Nikkei flat as concerns about U.S. persist, Sharp gains
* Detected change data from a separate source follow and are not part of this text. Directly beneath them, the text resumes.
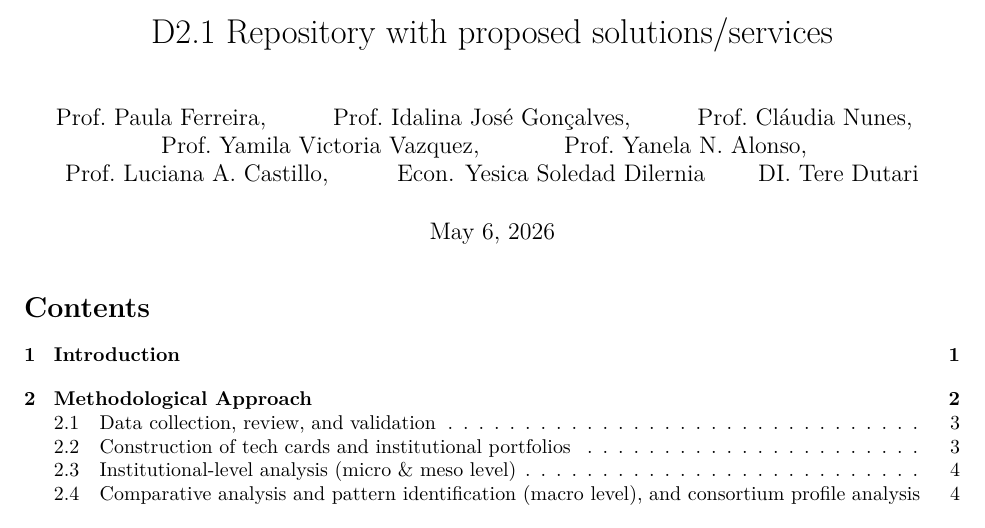
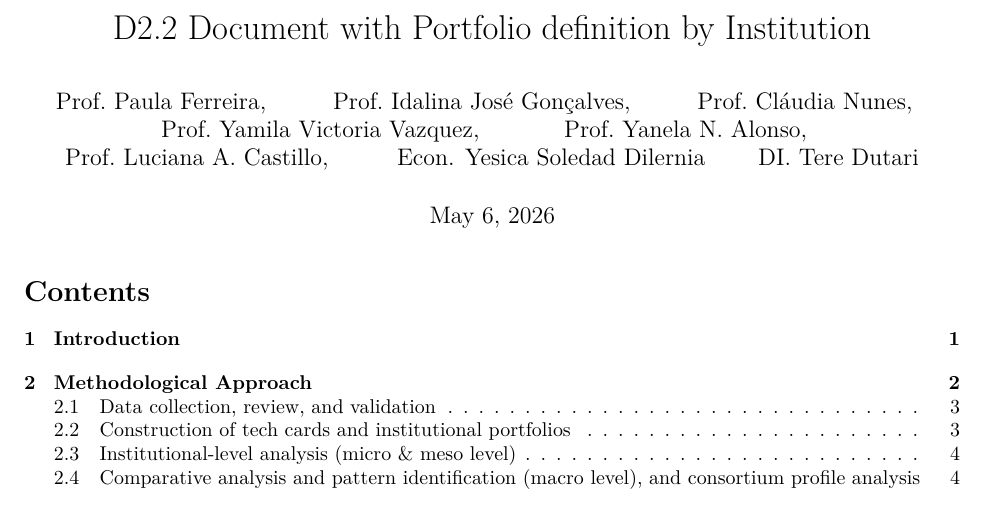
Before and after one commit to fabbiocrux/techtraplastice, a Quarto document (delivrables/D2.2.qmd): part of page 1 of 24, cut at the place of the change. Rendered offline with R 4.5, knitr and Pandoc in place of Quarto, then LaTeX, with nearby package versions; a font, style sheet, LaTeX package, included part or bibliography that could not be used is replaced or left out.

Commit message:
updating

```diff
--- a/delivrables/D2.2.qmd
+++ b/delivrables/D2.2.qmd
@@ -1,5 +1,5 @@
 ---
-title: D2.1 Repository with proposed solutions/services
+title: D2.2 Document with Portfolio definition by Institution
 WP_num: WP2
 WP: "WP2: Development of a networked portfolio"
 Description: Each University will report the portfolio designed by the institutional teams following the guidelines provided by Universidad Nacional del Sur & Universidade de Aveiro.
```
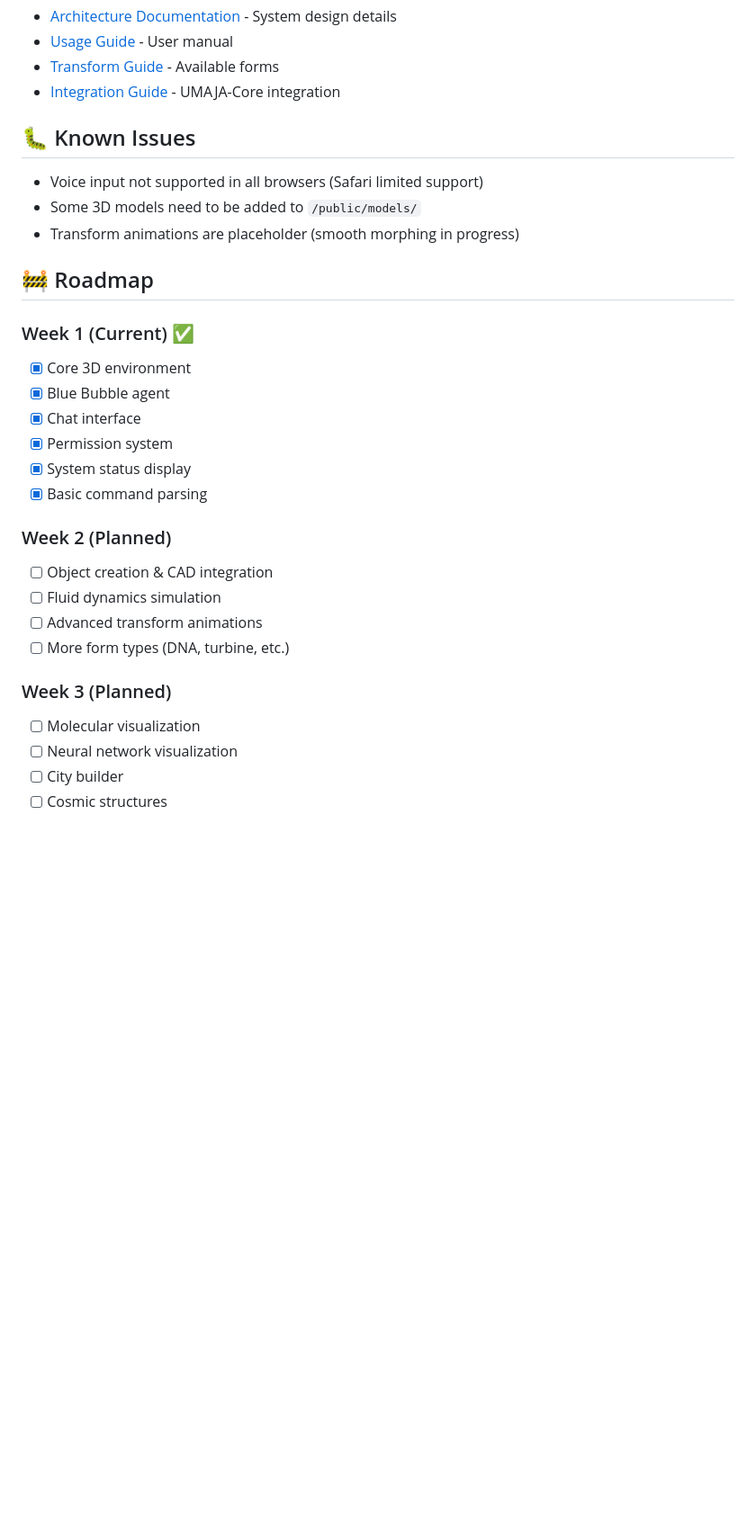
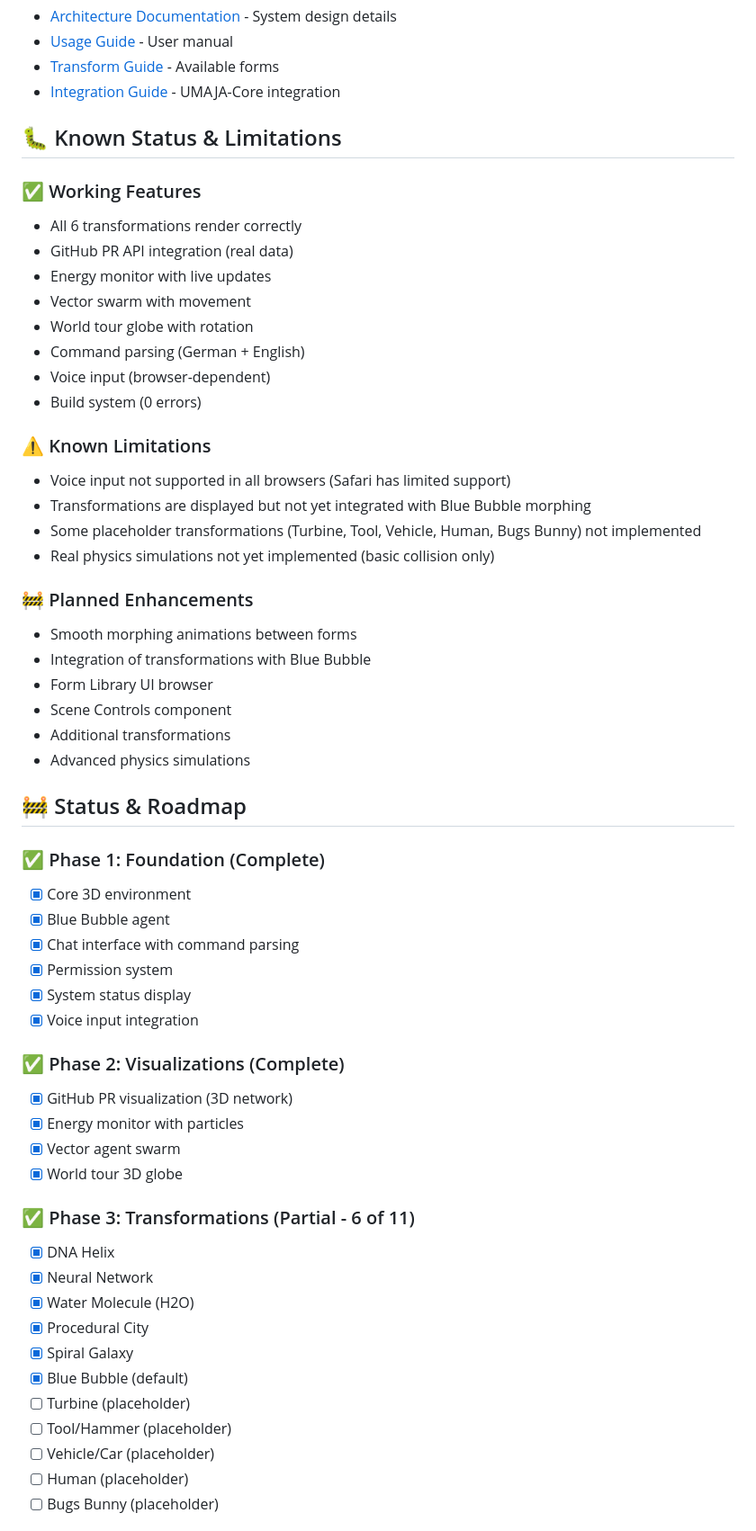
Before and after one commit to harrie19/UMAJA-Core, a Markdown page: white-room-lab/README.md, the part around one of its changes. Shown at 90% size. Rendered like a GitHub page; blank space fills up the shorter version.

Commit message:
Update README with accurate feature status and implementation details
Co-authored-by: harrie19 <212593216+harrie19@users.noreply.github.com>

```diff
--- a/white-room-lab/README.md
+++ b/white-room-lab/README.md
@@ -200,31 +224,58 @@ The White Room Lab integrates with the main UMAJA-Core system:
 - [Transform Guide](docs/TRANSFORMS.md) - Available forms
 - [Integration Guide](docs/INTEGRATION.md) - UMAJA-Core integration
 
-## 🐛 Known Issues
+## 🐛 Known Status & Limitations
 
-- Voice input not supported in all browsers (Safari limited support)
-- Some 3D models need to be added to `/public/models/`
-- Transform animations are placeholder (smooth morphing in progress)
+### ✅ Working Features
+- All 6 transformations render correctly
+- GitHub PR API integration (real data)
+- Energy monitor with live updates
+- Vector swarm with movement
+- World tour globe with rotation
+- Command parsing (German + English)
+- Voice input (browser-dependent)
+- Build system (0 errors)
 
-## 🚧 Roadmap
+### ⚠️ Known Limitations
+- Voice input not supported in all browsers (Safari has limited support)
+- Transformations are displayed but not yet integrated with Blue Bubble morphing
+- Some placeholder transformations (Turbine, Tool, Vehicle, Human, Bugs Bunny) not implemented
+- Real physics simulations not yet implemented (basic collision only)
 
-### Week 1 (Current) ✅
+### 🚧 Planned Enhancements
+- Smooth morphing animations between forms
+- Integration of transformations with Blue Bubble
+- Form Library UI browser
+- Scene Controls component
+- Additional transformations
+- Advanced physics simulations
+
+## 🚧 Status & Roadmap
+
+### ✅ Phase 1: Foundation (Complete)
 - [x] Core 3D environment
 - [x] Blue Bubble agent
-- [x] Chat interface
+- [x] Chat interface with command parsing
 - [x] Permission system
 - [x] System status display
-- [x] Basic command parsing
+- [x] Voice input integration
 
-### Week 2 (Planned)
-- [ ] Object creation & CAD integration
-- [ ] Fluid dynamics simulation
-- [ ] Advanced transform animations
-- [ ] More form types (DNA, turbine, etc.)
+### ✅ Phase 2: Visualizations (Complete)
+- [x] GitHub PR visualization (3D network)
+- [x] Energy monitor with particles
+- [x] Vector agent swarm
+- [x] World tour 3D globe
 
-### Week 3 (Planned)
-- [ ] Molecular visualization
-- [ ] Neural network visualization
-- [ ] City builder
-- [ ] Cosmic structures
+### ✅ Phase 3: Transformations (Partial - 6 of 11)
+- [x] DNA Helix
+- [x] Neural Network
+- [x] Water Molecule (H2O)
+- [x] Procedural City
+- [x] Spiral Galaxy
+- [x] Blue Bubble (default)
+- [ ] Turbine (placeholder)
+- [ ] Tool/Hammer (placeholder)
+- [ ] Vehicle/Car (placeholder)
+- [ ] Human (placeholder)
+- [ ] Bugs Bunny (placeholder)
 
```
Also changed, not shown: other parts of white-room-lab/README.md (+64 -34 lines).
* Risk aversion keeps market directionless-trader * Sharp jumps 7 percent on investment talks By Ayai Tomisawa TOKYO, Nov 14 (Reuters) - Japan's Nikkei share average held steady on Wednesday, as worries about a potential U.S. fiscal crisis and Europe's debt woes capped gains, while Sharp Corp rose on news of a possible investment. Sharp rose 7 percent as sources said U.S.-based Intel Corp and Qualcomm Inc are in talks to jointly invest about 30 billion yen ($378 million) in the debt-stricken consumer electronics maker. But other exporters, whose performances depend on the health of the global economy, weakened. Toshiba Corp, Komatsu Ltd and Nikon Corp shed between 0.6 and 1.5 percent. "We all saw that companies reported weak earnings and cut their full-year outlooks. We cannot buy stocks whose products are particularly sensitive to global demand," said Makoto Kikuchi, chief executive of Myojo Asset Management, adding that trading may stay directionless while investors are risk averse. The Nikkei was flat at 8,664.38 after falling for a seventh straight session on Tuesday. The broader Topix index was also flat at 722.31. Aiful Corp climbed 9.6 percent to 263 yen, recovering from Tuesday's 9.8 percent slide, after the consumer financing company reported a 53.6 percent year-on-year rise in first-half operating profit to 14.5 billion yen. "Since volume is expected to stay low, the cash market is likely to be swayed by futures trading," said Hiroichi Nishi, general manager at SMBC Nikko Securities. "Although a technical rebound is possible after the Japanese market has dropped a lot, with such lingering concerns on the U.S. and Europe, investors are staying risk averse." Concerns about the looming U.S. "fiscal cliff" may keep trading subdued as lawmakers returned to Washington after the Nov. 6 election. The market is grappling with how a divided U.S. Congress will deal with the series of mandated tax hikes and spending cuts that start next year and could take the world's largest economy back into recession. Serious negotiations are still weeks away, analysts said. A euro-zone finance ministers' meeting on Monday gave Greece two more years to make cuts, but held off disbursing more aid as the euro zone and IMF clashed over a longer-term target date to shrink the country's debt. The benchmark is still up 2.4 percent so far this year but lags behind a 9.3 percent rise in the U.S. S&P 500 and a 10.6 percent gain in the pan-European STOXX Europe 600.